By Virginia Rohan
Knight Ridder News Service
By Virginia Rohan
Is anyone safe on TV series anymore?
This past season has been an unusually bloody one. A number of main characters have met their maker — and the body count will rise again in the coming days, as May sweeps meets cliffhanger season finales. There will be shootouts on "ER" and "Conviction," and several other dramas are issuing ominous warnings about the impending loss of "one of their own."
Although no major character has died so far on "Sopranos" this sixth and final season — surely bound to change soon — the list of this season's dead on network TV series is long. It includes:
Since then, presidential adviser Walt Cummings (John Allen Nelson) was found hanging (a staged suicide to cover his murder, possibly by President Logan himself). The beloved Edgar Stiles (Louis Lombardi) died when exposed to nerve gas at CTU headquarters. The following week, Lynn McGill (Sean Astin) met the same fate.
That's not even counting the evil doers Jack Bauer has dispatched to hell. And as the show approaches the conclusion of its deadliest season, the plot line will surely claim more victims.
One factor is television's new interactivity.
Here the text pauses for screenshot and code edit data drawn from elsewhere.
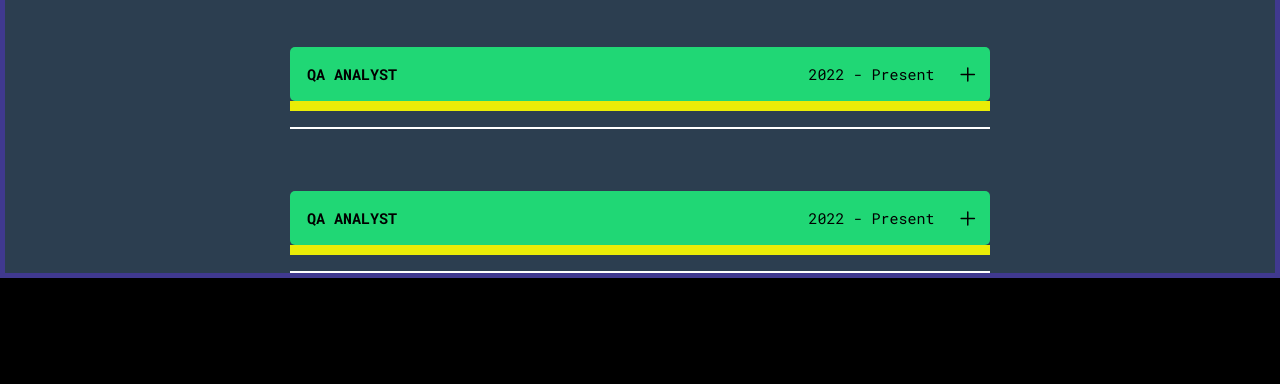
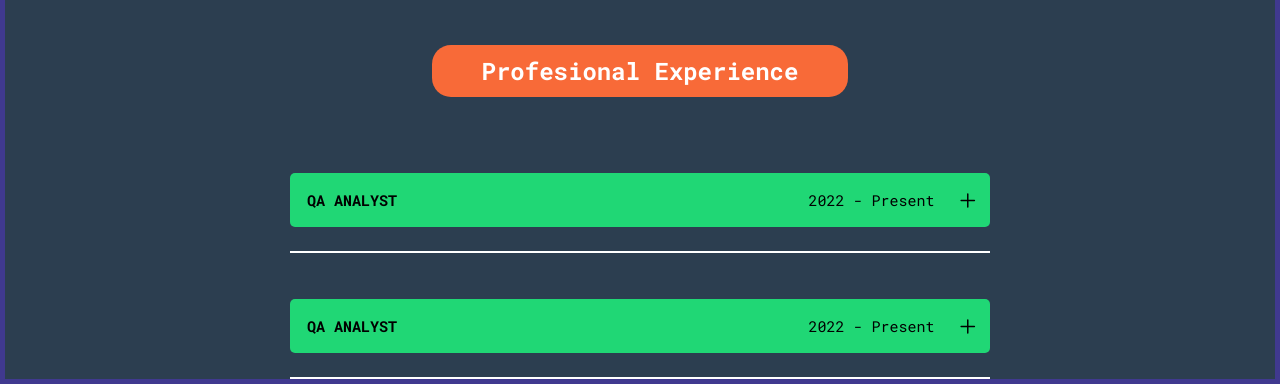
Before and after one commit to warlynjohan026/personal-portfolio, a plain HTML site: page index.html in a window 1280 px wide. Shown: the part 2213-2597 px from the top of the page. Before the commit the page ends 2491 px from the top, so only its background shows below. Drawn offline with nearby package versions, Linux system fonts and the light colour scheme; a web font is replaced by a local one.

Commit message:
Finishing profesional experience section

```diff
--- a/css/style.css
+++ b/css/style.css
@@ -306,6 +306,21 @@ nav ul li:hover a::after {
 
 /*PROFESIONAL BACKGROUND*/
 
+.professional-header {
+  display: flex;
+  justify-content: center;
+  margin-top: 60px;
+  margin-bottom: 30px;
+}
+.professional-header h1 {
+  background-color: #f86a38;
+  font-family: "Roboto Mono";
+  font-size: 24px;
+  padding: 10px 50px 10px 50px;
+  border-radius: 19px;
+  color: white;
+}
+
 .profesional-background_layoff {
   grid-column: 1 / span 12;
   height: auto;
@@ -319,7 +334,7 @@ nav ul li:hover a::after {
 
 .profesional-card {
   max-width: 700px;
-  margin-top: 2rem;
+  margin-top: 1rem;
   padding-bottom: 1rem;
   border-bottom: 2px solid white;
   cursor: pointer;
@@ -338,6 +353,11 @@ nav ul li:hover a::after {
 
 
 [name="add-outline"] {
+  font-size: 25px;
+
+}
+
+[name="remove-outline"] {
   font-size: 25px;
 
 }
@@ -363,9 +383,10 @@ nav ul li:hover a::after {
 .job-position_description {
   background-color: #241d41;
   opacity: 0.9;
-  border: 5px solid yellow;
   display: flex;
   gap: 10px;
+  border-radius: 5px;
+  margin-top: 8px;
 
 }
 
@@ -468,17 +489,17 @@ nav ul li:hover a::after {
 .job-position_description {
   max-height: 0;
   overflow: hidden;
-  transition: max-height 1.4s ease;
+  transition: max-height 0.9s ease;
 }
 
 .profesional-card.active .job-position_description {
   max-height: 300px;
-  animation: fade 1s ease-in-out;
+  animation: fade 0.2s ease-in-out;
 }
 
 /* Smooth rotation for the icon */
 .container-card_job-posting ion-icon {
-  transition: transform 0.4s ease;
+  transition: transform 0.3s ease;
 }
 
 /* Rotate the icon when the card is active */
--- a/index.html
+++ b/index.html
@@ -159,6 +159,9 @@
       <!--PROFESIONAL BACKGROUND-->
 
       <section class="profesional-background_layoff">
+        <div class="professional-header">
+          <h1>Profesional Experience</h1>
+        </div>
         <div class="profesional-card">
           <div class="container-card_job-posting">
             <div class="job-position">
```
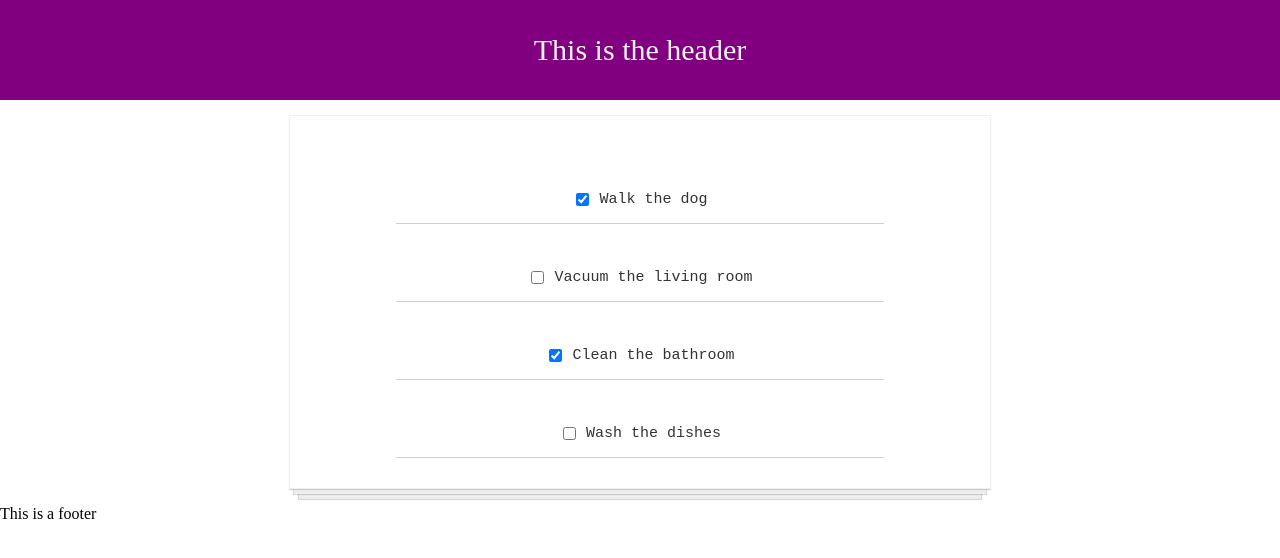
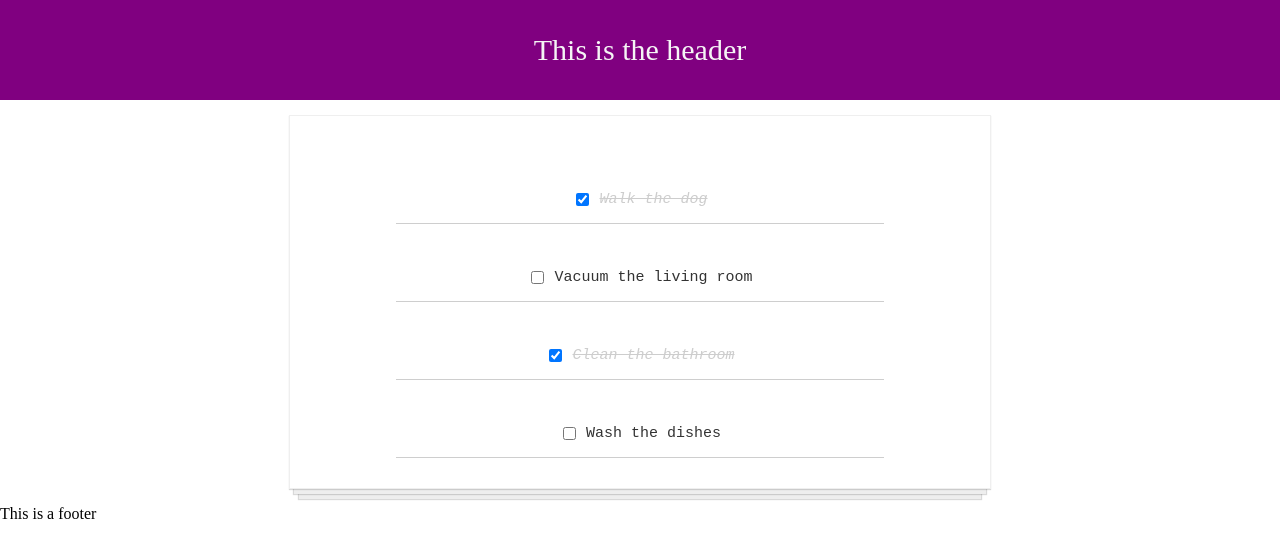
Before and after one commit to abrolon87/react-todo-app, a React (Create React App) app in the folder simple-todo-app/: page / in a window 1280 px wide. Shown: the top 558 px of the page. Built offline with nearby package versions, Linux system fonts and the light colour scheme.

Commit message:
adds style to completed items

```diff
--- a/simple-todo-app/src/components/TodoItem.js
+++ b/simple-todo-app/src/components/TodoItem.js
@@ -2,11 +2,16 @@
 import todosData from '../todosData'
 
 function TodoItem(props) {
+    const completedStyle = {
+      fontStyle: "italic",
+      color: "#cdcdcd",
+      textDecoration: "line-through"
+    }
 
     return (
       <div className="todo-item">
         <input type="checkbox" checked={props.item.completed} onChange={() => props.handleChange(props.item.id)}/>
-        <p>{props.item.text}</p>
+        <p style={props.item.completed ? completedStyle: null}>{props.item.text}</p>
       </div>
     )
 
```
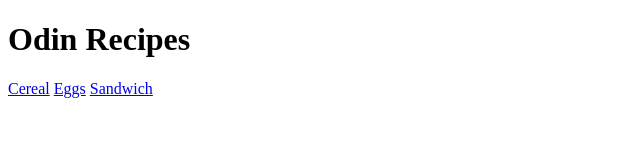
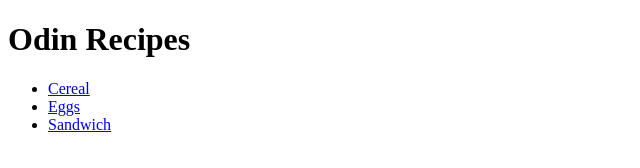
Before and after one commit to i2i2L/odin-recipes, a plain HTML site: page index.html in a window 1280 px wide. Shown: the whole page, without its empty margins (0-640 px from the left). Drawn offline with Linux system fonts and the light colour scheme.

Commit message:
Put recipes into unordered list
Prevents the recipes from being all on one line

```diff
--- a/index.html
+++ b/index.html
@@ -7,8 +7,10 @@
 </head>
 <body>
     <h1>Odin Recipes</h1>
-    <a href="recipes/cereal.html">Cereal</a>
-    <a href="recipes/eggs.html">Eggs</a>
-    <a href="recipes/sandwich.html">Sandwich</a>
+    <ul>
+        <li><a href="recipes/cereal.html">Cereal</a></li>
+        <li><a href="recipes/eggs.html">Eggs</a></li>
+        <li><a href="recipes/sandwich.html">Sandwich</a></li>
+    </ul>
 </body>
 </html>
```
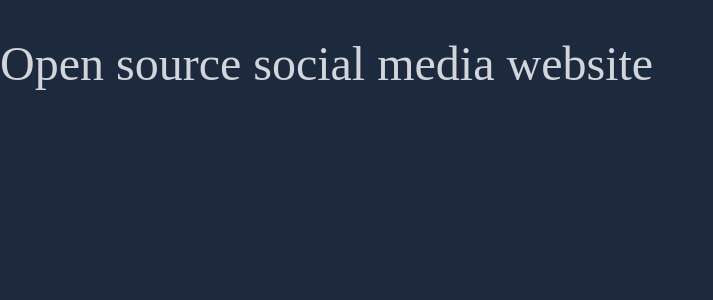
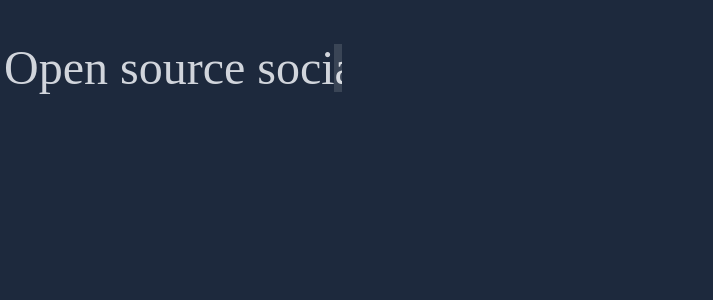
Before and after one commit to EltonRexha/Echoed-Frontend, a React (Vite) app: page / in a window 1280 px wide. Shown: the top 300 px of the page, without its empty margins (0-713 px from the left). Built offline with nearby package versions, Linux system fonts and the light colour scheme.

Commit message:
Add typeAnimationWrapper and wrap our header into it

```diff
--- /dev/null
+++ b/src/components/TypeAnimationWrapper.tsx
@@ -0,0 +1,66 @@
+import { animationControls, motion } from 'framer-motion';
+import { ReactNode } from 'react';
+
+interface props {
+  children: ReactNode;
+  /** A duration of how long will the animation run */
+  duration: number;
+}
+
+function TypeAnimationWrapper({ children, duration }: props): JSX.Element {
+  const moveLeftToRight = {
+    animation: {
+      transform: 'translateX(1000px)',
+      transition: {
+        duration: duration,
+        ease: 'linear',
+        repeat: Infinity,
+      },
+    },
+  };
+
+  const blink = {
+    initial: {
+      opacity: 0,
+    },
+    animation: {
+      transform: 'translateX(1000px)',
+      opacity: 1,
+      transition: {
+        transform: {
+          duration: duration,
+          ease: 'linear',
+          repeat: Infinity,
+        },
+        opacity: {
+          duration: duration / 25,
+          ease: 'easeInOut',
+          repeat: Infinity,
+        },
+      },
+    },
+  };
+
+  return (
+    <div className="relative p-1 overflow-hidden inline-block">
+      {/* Hide the rest of the white "blinker" to make it look like a blinker */}
+      <motion.div
+        variants={moveLeftToRight}
+        animate="animation"
+        className="absolute bg-slate-800 left-3 top-0 right-0 bottom-0 z-50"
+      ></motion.div>
+      {/* Blinker */}
+      <div className="relative inline-block z-10">
+        <motion.div
+          variants={blink}
+          animate="animation"
+          initial="initial"
+          className="absolute inline-block bg-white z-50 left-0 right-0 top-0 bottom-0"
+        ></motion.div>
+        {children}
+      </div>
+    </div>
+  );
+}
+
+export default TypeAnimationWrapper;
--- a/src/pages/GettingStartedPage.tsx
+++ b/src/pages/GettingStartedPage.tsx
@@ -1,3 +1,4 @@
+import TypeAnimationWrapper from '@/components/TypeAnimationWrapper';
 import CycleHeader from '@/components/ui/CycleHeader';
 import Nav from '@/components/ui/Nav';
 
@@ -5,7 +6,12 @@ function GettingStartedPage(): JSX.Element {
   return (
     <div>
       <Nav />
-      <CycleHeader content={['Welcome to Echoed', 'Open source social media website']} delay={2000} />
+      <TypeAnimationWrapper duration={6}>
+        <CycleHeader
+          content={['Welcome to Echoed', 'Open source social media website']}
+          delay={6000}
+        />
+      </TypeAnimationWrapper>
     </div>
   );
 }
```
Fans post reviews of series on countless Web sites, registering kudos, gripes and conspiracy theories. Producers often read these comments and sometimes even post their own messages (or red herrings). Presumably, they also take valid criticisms to heart. "Lost" co-creator Damon Lindelof has said that the fans' reaction has affected the pace at which the show's writers reveal answers to some mysteries.
When it comes to dramas dealing with life-or-death issues, series writers argue that it heightens realism if viewers think that at any moment anyone could die. That scenario is certainly more lifelike than credulity-stretching story lines where characters miraculously rebound from life-threatening injuries or — no offense, Tony — linger in comas for purely creative reasons.
This we-know-not-the-hour approach may keep viewers on their toes and perhaps, more important, keep cast members on edge, possibly deterring diva-like tantrums or salary-related sickouts. On "24," Secretary of Defense James Heller (William Devane), about to be killed by terrorists in a helicopter, deliberately drove off a cliff and into a lake, but on Monday, we learned he was still alive — for now.
But is the whole trend an exciting or unwelcome development? That depends on the show — and the character.
The "Lost" death of troubled Shannon, just as she was becoming more likable and had found love with Sayid, was sadder than the first-season death of her stepbrother, Boone. Still, it would grieve me far more to lose Jack, Kate, Sawyer, Locke, Sun or Jin.
On "Desperate Housewives," I still miss the meddling Mrs. Huber but would shed no tears if a tornado carried away the Applewhites' house.
On the other hand, killing off a beloved character could really backfire.
Many fans of FX's "The Shield" were incensed by the death of Detective Curtis "Lemonhead" Lemansky (Kenny Johnson) and especially that he was killed by friend and fellow detective Shane Vendrell (Walton Goggins).
"24" producers have conceded they were taken aback by the outraged reaction to the decision to kill off chubby, lovably awkward Edgar Stiles, who had terrific chemistry with Chloe O'Brian (Mary Lynn Rajskub).
Writers have little choice, of course, if a valuable actor dies.
What's for sure is that we're in for more mayhem.
On "Everwood," it's rumored that a longtime resident will die, and people close to main characters appear to be in grave danger on "CSI: Miami" and "CSI: Crime Scene Investigation."
And then there's "The Sopranos," which is long overdue for a really big whacking.